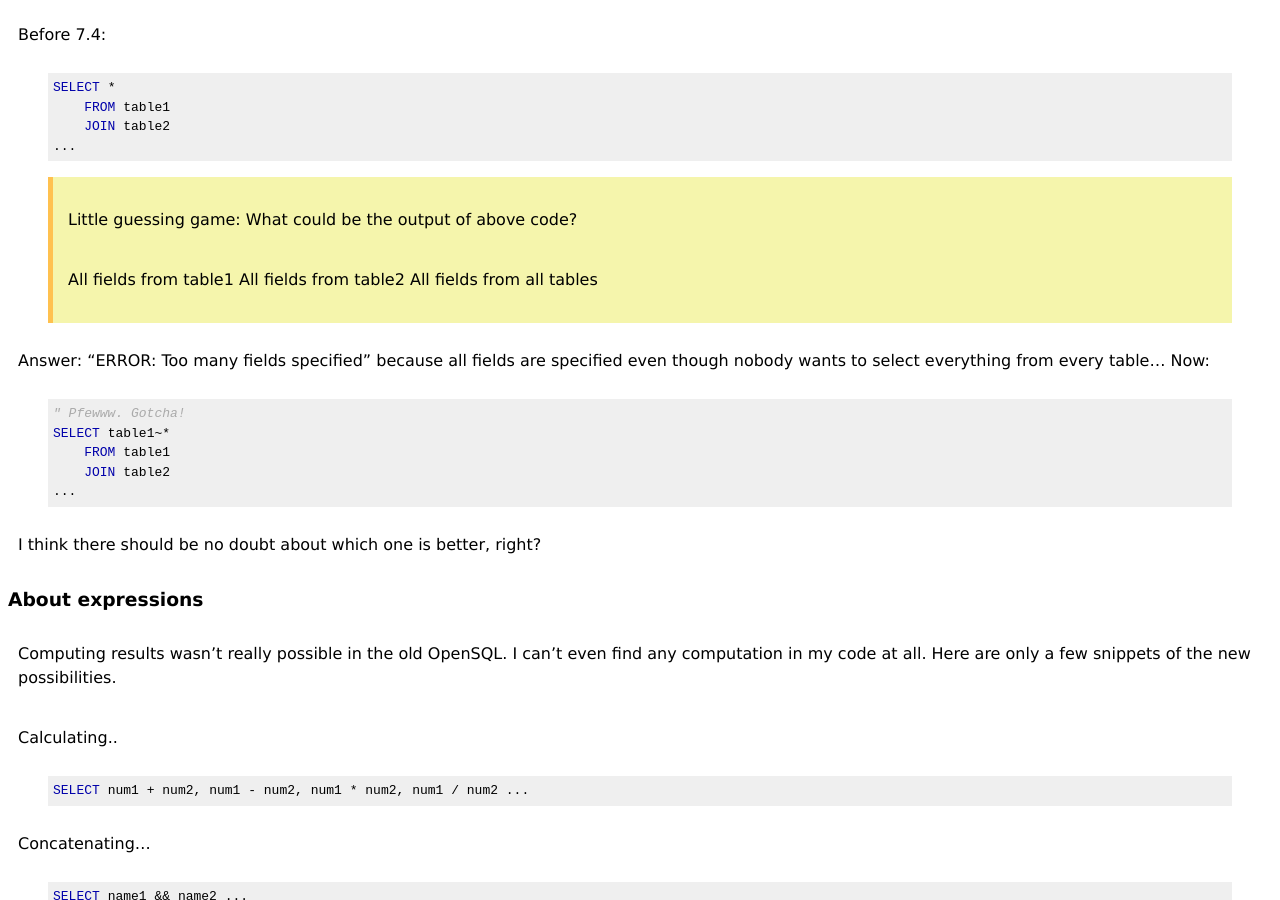
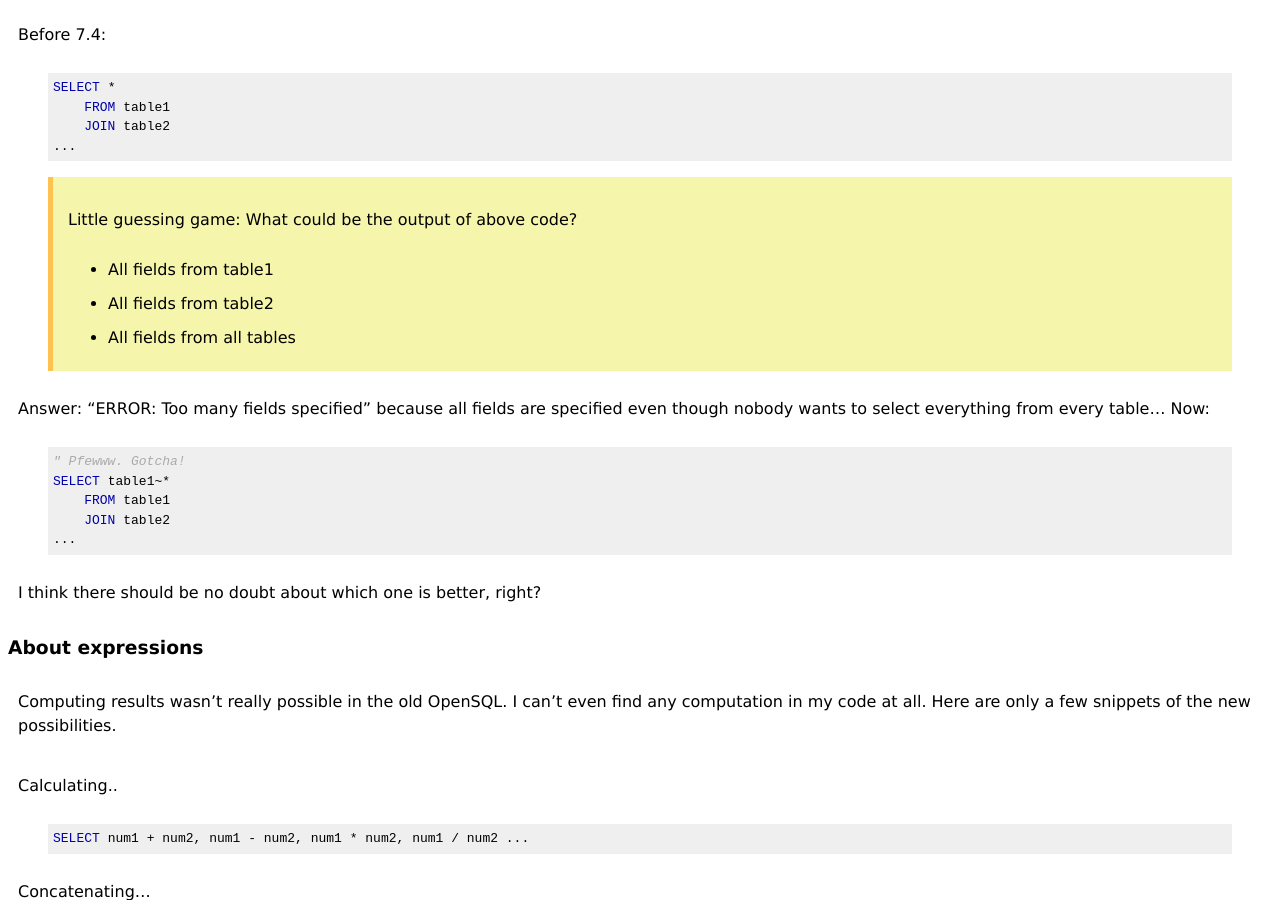
Before and after one commit to lausek/lausek.github.io, a Jekyll site: the page built from _posts/2017-03-30-an-update-on-opensql.md, in a window 1280 px wide and 900 px high, scrolled down 1740 px. Built offline with Jekyll 4.4.1, drawn with Linux system fonts in a browser that asks for light colours.

```diff
--- a/_posts/2017-03-30-an-update-on-opensql.md
+++ b/_posts/2017-03-30-an-update-on-opensql.md
@@ -79,9 +79,9 @@ SELECT *
 
 > Little guessing game: What could be the output of above code?
 >
-> All fields from table1
-> All fields from table2
-> All fields from all tables
+> - All fields from table1
+> - All fields from table2
+> - All fields from all tables
 
 Answer: "ERROR: Too many fields specified" because all fields are specified even though nobody wants to select everything from every table... Now:
 
```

Required action ▸
Word for word, please reproduce each entry above and leave out every picture.

Output below ▸
Before and after one commit to lausek/lausek.github.io, a Jekyll site: the page built from _posts/2017-03-30-an-update-on-opensql.md, in a window 1280 px wide and 900 px high, scrolled down 1740 px. Built offline with Jekyll 4.4.1, drawn with Linux system fonts in a browser that asks for light colours.

```diff
--- a/_posts/2017-03-30-an-update-on-opensql.md
+++ b/_posts/2017-03-30-an-update-on-opensql.md
@@ -79,9 +79,9 @@ SELECT *
 
 > Little guessing game: What could be the output of above code?
 >
-> All fields from table1
-> All fields from table2
-> All fields from all tables
+> - All fields from table1
+> - All fields from table2
+> - All fields from all tables
 
 Answer: "ERROR: Too many fields specified" because all fields are specified even though nobody wants to select everything from every table... Now:
 
```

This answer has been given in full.